## Problem description
Copy each entry verbatim, excluding its images.

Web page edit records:
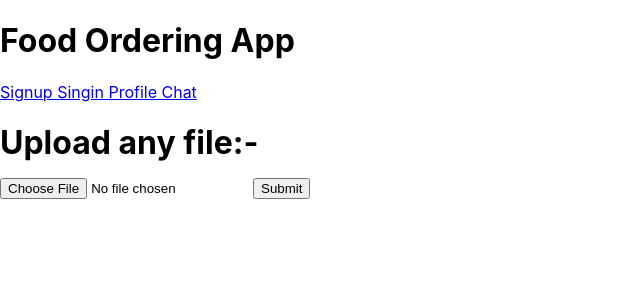
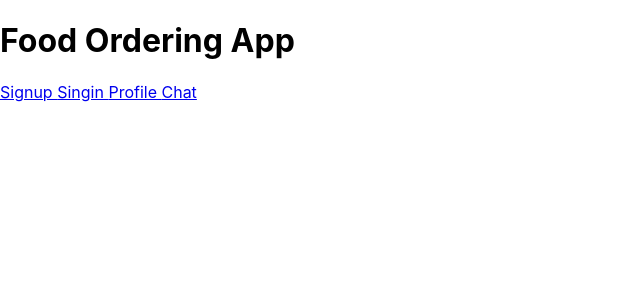
Before and after one commit to rockingatgithub/cn-feb-2022-food-ordering-app-client, a React (Create React App) app: page / in a window 1280 px wide. Shown: the top 300 px of the page, without its empty margins (0-640 px from the left). Built offline with nearby package versions, Linux system fonts and the light colour scheme; no server answers.

Commit message:
Review fixes

```diff
--- a/src/components/App.js
+++ b/src/components/App.js
@@ -41,14 +41,6 @@ class App extends Component {
           <Link to='/chat'> Chat </Link>
         </div>
 
-            <h1>
-              Upload any file:-
-              <form action="http://localhost:8000/upload" method="post" enctype="multipart/form-data">
-                  <input type="file" name="avatar" />
-                  <button type='submit' > Submit </button>
-              </form>
-            </h1>
-
       </BrowserRouter>
     );
   }
```
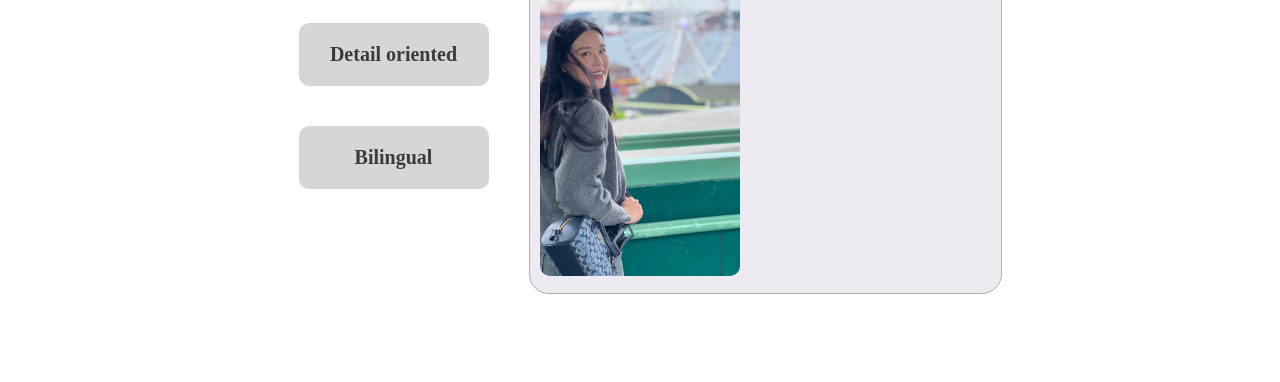
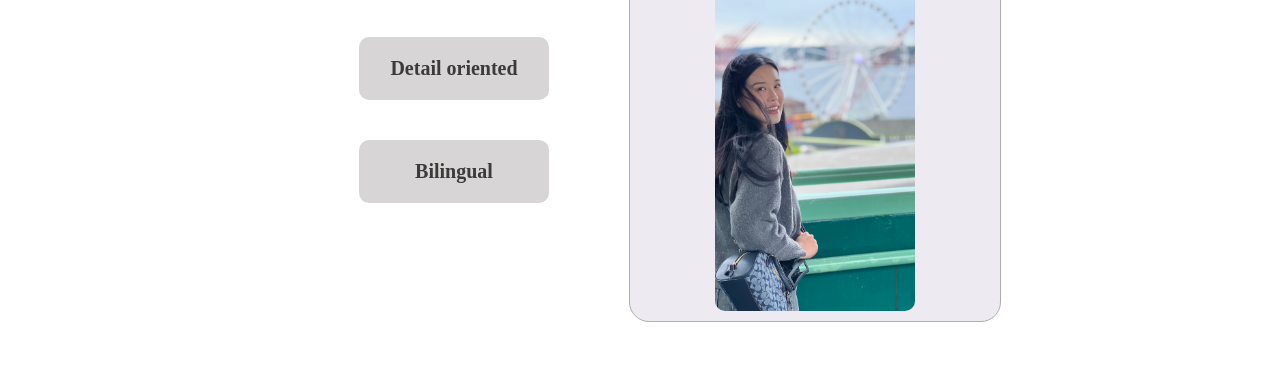
Before and after one commit to sophiacplin/project02-personal-websiteii, a plain HTML site: page about.html in a window 1280 px wide. Shown: the part 418-800 px from the top of the page. Drawn offline with Linux system fonts and the light colour scheme.

Commit message:
final version

```diff
--- a/about.html
+++ b/about.html
@@ -32,7 +32,6 @@
   </div>
 
   <div class="about-page">
-    <div class="extra-space"></div>
     <div class="about-blocks">
       <h3> Team player </h3>
       <h3> Detail oriented</h3>
@@ -42,7 +41,6 @@
       <p>Future software developer</p>
       <img class="about-image" src="img/img01.JPG" alt="picture of Sophia"/>
     </div>
-    <div class="extra-space"></div>
   </div>
 </body>
 </html>
--- a/style.css
+++ b/style.css
@@ -85,19 +85,22 @@ li a:hover {
   }
 
 .about-page {
+  /* display: grid;
+  grid-template-columns: 350px 350px; */
+  margin: 20px;
+  justify-content: center;
   display: flex;
-  flex-direction: row;
-  margin: 20px;
 }
 
 .about-blocks {
-  flex: 1;
   display: flex;
   flex-direction: column;
   text-align: center;
   justify-content: center;
+  align-items: center;
+  flex-basis: 350px;
+}
 
-}
 .about-blocks>h3 {
   color:rgb(61, 58, 58);
   font-size: 20px;
@@ -109,6 +112,10 @@ li a:hover {
   width:150px;
 }
 
+.about-blocks>h3:hover {
+  padding: 30px;
+}
+
 .about-intro {
   background-color: rgb(237, 234, 241);
   color: rgb(99, 90, 90);
@@ -117,24 +124,19 @@ li a:hover {
   font-family: cursive;
   padding:10px;
   border: 1px solid rgb(178, 173, 173);
-  flex: 200px;
+  flex-basis: 350px;
+  display: flex;
+  flex-direction: column;
+  align-items: center;
 }
 
 .about-image{
   width:200px;
   border-radius:10px;
-  justify-self: center;
-
+  align-items: center;
 }
 
-.about-blocks>h3:hover {
-  color: rgb(245, 239, 239);
-}
-
-.extra-space {
-  flex:1;
-}
-
+s
 /* entering style of portfolio */
 
 .portfolio-header {
@@ -166,7 +168,7 @@ li a:hover {
   margin: 20px;
 }
 
-/* css for the form page */
+/* css for the contact page */
 
 .contact-box{
   display: flex;
```
Also changed, not shown: contact.html (+1 -1 lines).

## Solution for this exercise
Before and after one commit to rockingatgithub/cn-feb-2022-food-ordering-app-client, a React (Create React App) app: page / in a window 1280 px wide. Shown: the top 300 px of the page, without its empty margins (0-640 px from the left). Built offline with nearby package versions, Linux system fonts and the light colour scheme; no server answers.

Commit message:
Review fixes

```diff
--- a/src/components/App.js
+++ b/src/components/App.js
@@ -41,14 +41,6 @@ class App extends Component {
           <Link to='/chat'> Chat </Link>
         </div>
 
-            <h1>
-              Upload any file:-
-              <form action="http://localhost:8000/upload" method="post" enctype="multipart/form-data">
-                  <input type="file" name="avatar" />
-                  <button type='submit' > Submit </button>
-              </form>
-            </h1>
-
       </BrowserRouter>
     );
   }
```
Before and after one commit to sophiacplin/project02-personal-websiteii, a plain HTML site: page about.html in a window 1280 px wide. Shown: the part 418-800 px from the top of the page. Drawn offline with Linux system fonts and the light colour scheme.

Commit message:
final version

```diff
--- a/about.html
+++ b/about.html
@@ -32,7 +32,6 @@
   </div>
 
   <div class="about-page">
-    <div class="extra-space"></div>
     <div class="about-blocks">
       <h3> Team player </h3>
       <h3> Detail oriented</h3>
@@ -42,7 +41,6 @@
       <p>Future software developer</p>
       <img class="about-image" src="img/img01.JPG" alt="picture of Sophia"/>
     </div>
-    <div class="extra-space"></div>
   </div>
 </body>
 </html>
--- a/style.css
+++ b/style.css
@@ -85,19 +85,22 @@ li a:hover {
   }
 
 .about-page {
+  /* display: grid;
+  grid-template-columns: 350px 350px; */
+  margin: 20px;
+  justify-content: center;
   display: flex;
-  flex-direction: row;
-  margin: 20px;
 }
 
 .about-blocks {
-  flex: 1;
   display: flex;
   flex-direction: column;
   text-align: center;
   justify-content: center;
+  align-items: center;
+  flex-basis: 350px;
+}
 
-}
 .about-blocks>h3 {
   color:rgb(61, 58, 58);
   font-size: 20px;
@@ -109,6 +112,10 @@ li a:hover {
   width:150px;
 }
 
+.about-blocks>h3:hover {
+  padding: 30px;
+}
+
 .about-intro {
   background-color: rgb(237, 234, 241);
   color: rgb(99, 90, 90);
@@ -117,24 +124,19 @@ li a:hover {
   font-family: cursive;
   padding:10px;
   border: 1px solid rgb(178, 173, 173);
-  flex: 200px;
+  flex-basis: 350px;
+  display: flex;
+  flex-direction: column;
+  align-items: center;
 }
 
 .about-image{
   width:200px;
   border-radius:10px;
-  justify-self: center;
-
+  align-items: center;
 }
 
-.about-blocks>h3:hover {
-  color: rgb(245, 239, 239);
-}
-
-.extra-space {
-  flex:1;
-}
-
+s
 /* entering style of portfolio */
 
 .portfolio-header {
@@ -166,7 +168,7 @@ li a:hover {
   margin: 20px;
 }
 
-/* css for the form page */
+/* css for the contact page */
 
 .contact-box{
   display: flex;
```
Also changed, not shown: contact.html (+1 -1 lines).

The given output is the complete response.